The next morning, he rang me. He had written the music for one of the songs already and could he travel down to where I lived to play it to me? My piano was still in storage along with other unpacked belongings. However, I had heard that a neighbour who lived two doors away had one. I knocked on her door, explained the situation to her, fully expecting her to refuse my request for two complete strangers to visit her home and allow one of them to play her piano. Instead, she welcomed me in.

The musical follows a group of office workers on the night of the annual Christmas Office Party, the hours leading up to it, the party itself and the morning after the night before.  It became one of two musicals I had written the libretto for, to be showcased at Greenwich Theatre. At the time it was called Canapes for Company which we later changed to TINSEL.

Later, it was scheduled to go into Jermyn Street Theatre but as the date approached, the director suddenly walked out on us. I was in Buxton at the time, performing at a festival in the evenings and looking after my sons during the day. All I could do was to call every member of the cast and cancel it, as there was no way I could find a new director in time. It was devastating.

However, there is an old Chinese saying, sometimes not getting what you want can be a wonderful stroke of luck. By putting it aside for a few years I was able to go back to it and do some more work on it.

The second musical which had been chosen to be showcased at the Greenwich Theatre was Hello Life!

A Selection of Songs from Hello Life! Voice – Heather Cairncross, Piano -Tom Pilling, Bass – Alexander L’Estrange

Earlier, Heather Cairncross, an old friend and a fantastic singer, and my website and Facebook maestra, called and asked me what I was doing. I told her I was writing lyrics for a musical. She asked if I would write some lyrics for her as there was a wonderful Jazz pianist and composer she knew called Alexander L’Estrange.

I wrote the lyrics for a couple of songs. Soon she was on the phone again asking me for more, as he had already written the music for the ones I had sent her. As I continued to write them, I suddenly became aware that a theme was emerging and that they could be the lyrics for a one-woman jazz musical. Heather and I decided to work on the book together, using our experiences as a base for the story. Heather had two sisters who kept encouraging her to go on dates, sometimes even organising them for her. I was a newly divorced woman with two young sons.

Heather would travel to where I lived and we would discuss the story. After she had left I would write the dialogue. At the next meeting she would give me her feedback. I would write more and every now and then she would say, ‘we need another song here,’ and I would write the lyrics for one.

Fast forward.
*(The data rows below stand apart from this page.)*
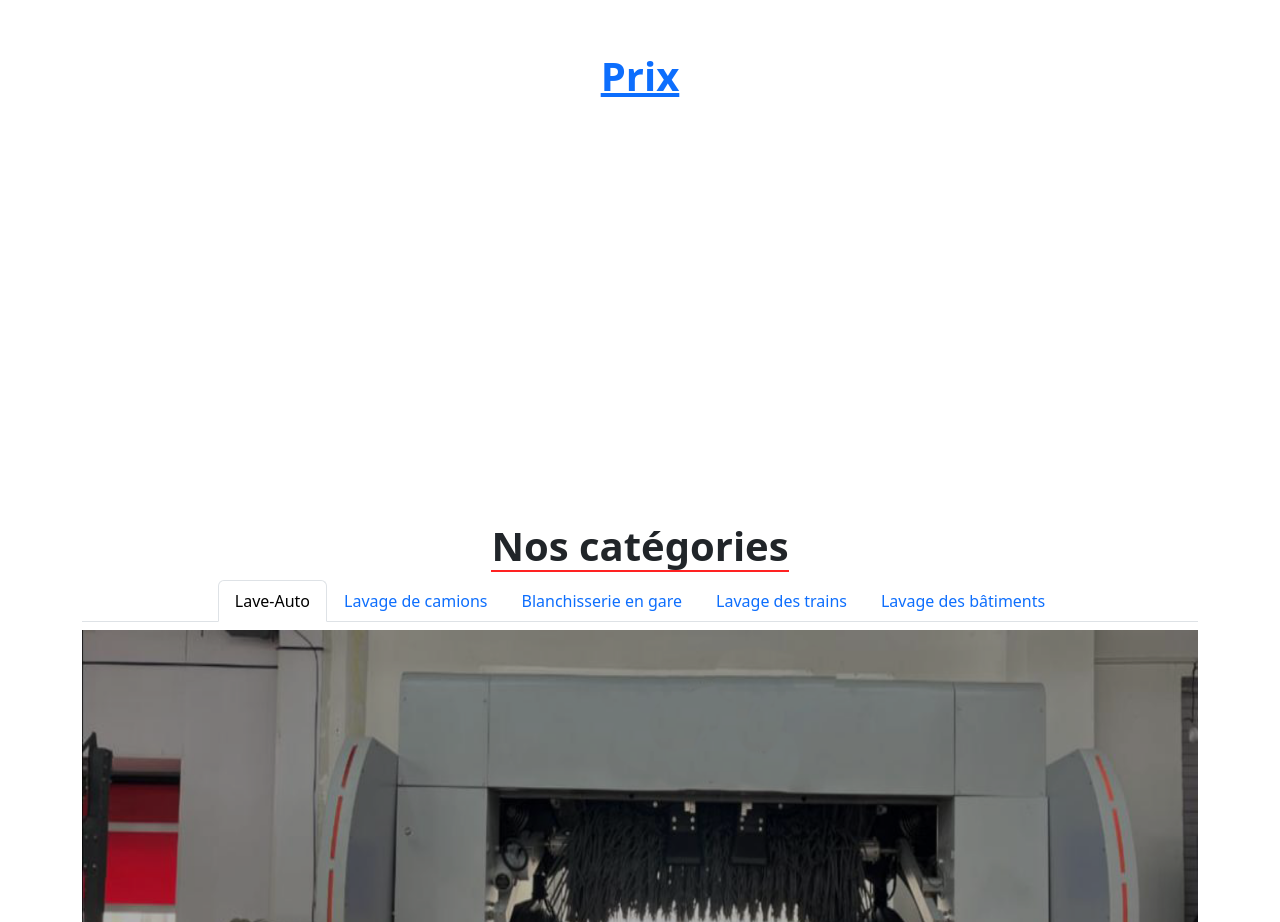
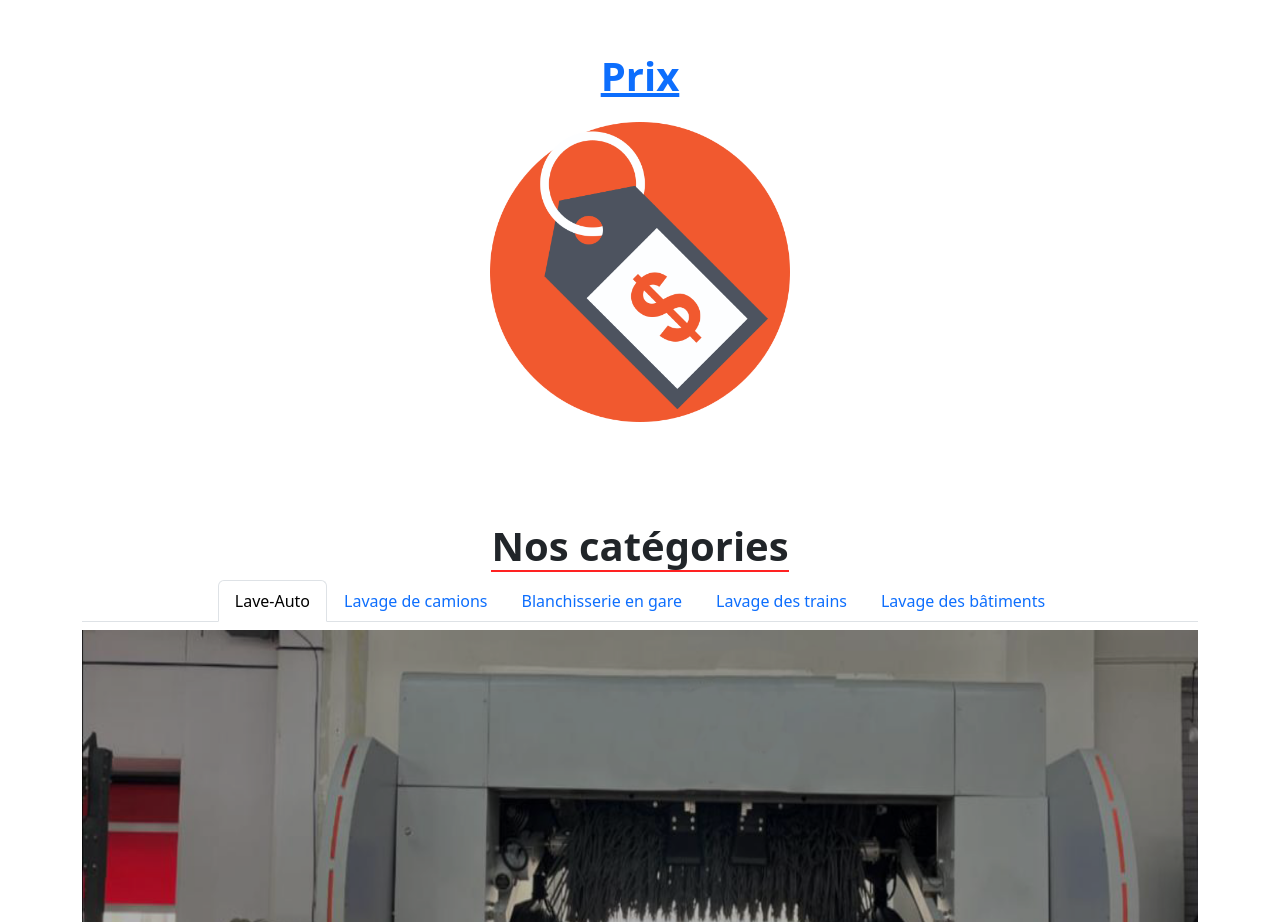
Before and after one commit to A7meed-Ehab/Tsi-Wash, a plain HTML site: page FR/indexFR.html in a window 1280 px wide. Shown: the part 1860-2782 px from the top of the page. Drawn offline with Linux system fonts and the light colour scheme.

Commit message:
Price update

```diff
--- a/FR/indexFR.html
+++ b/FR/indexFR.html
@@ -319,7 +319,7 @@
       <section>
         <a href="mailto:info@tibaswiss.ch">
         <p class="text-center fw-bolder fs-1">Prix</p>
-        <img class="buy-img" src="assets/buy now.png" alt=""></a>
+        <img class="buy-img" src="../assets/buy now.png" alt=""></a>
       </section>
       <section id="categorey">
         <div class="container">
```
Also changed, not shown: GER/indexGER.html (+1 -1 lines), spain/indexSp.html (+1 -1 lines).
After it was showcased at the Greenwich Theatre and performed at the Buxton Festival where it won Highest Contribution to the Buxton Fringe Festival. It was later revived at the Brighton Fringe Festival.

It was then that I had to accept that being a solo parent with most of my relatives deceased or living miles away, made it impossible for me to work on musicals without child care as it would also involve too many meetings and rehearsals. Somehow, I needed to find a way of writing another novel alongside home educating my younger son, taking him to activities where he could meet other children, spend time with my older son and answer letters.

One night, unable to sleep, my head whirling, I suddenly saw an image of an old cinema.


Read Part 1, Part 4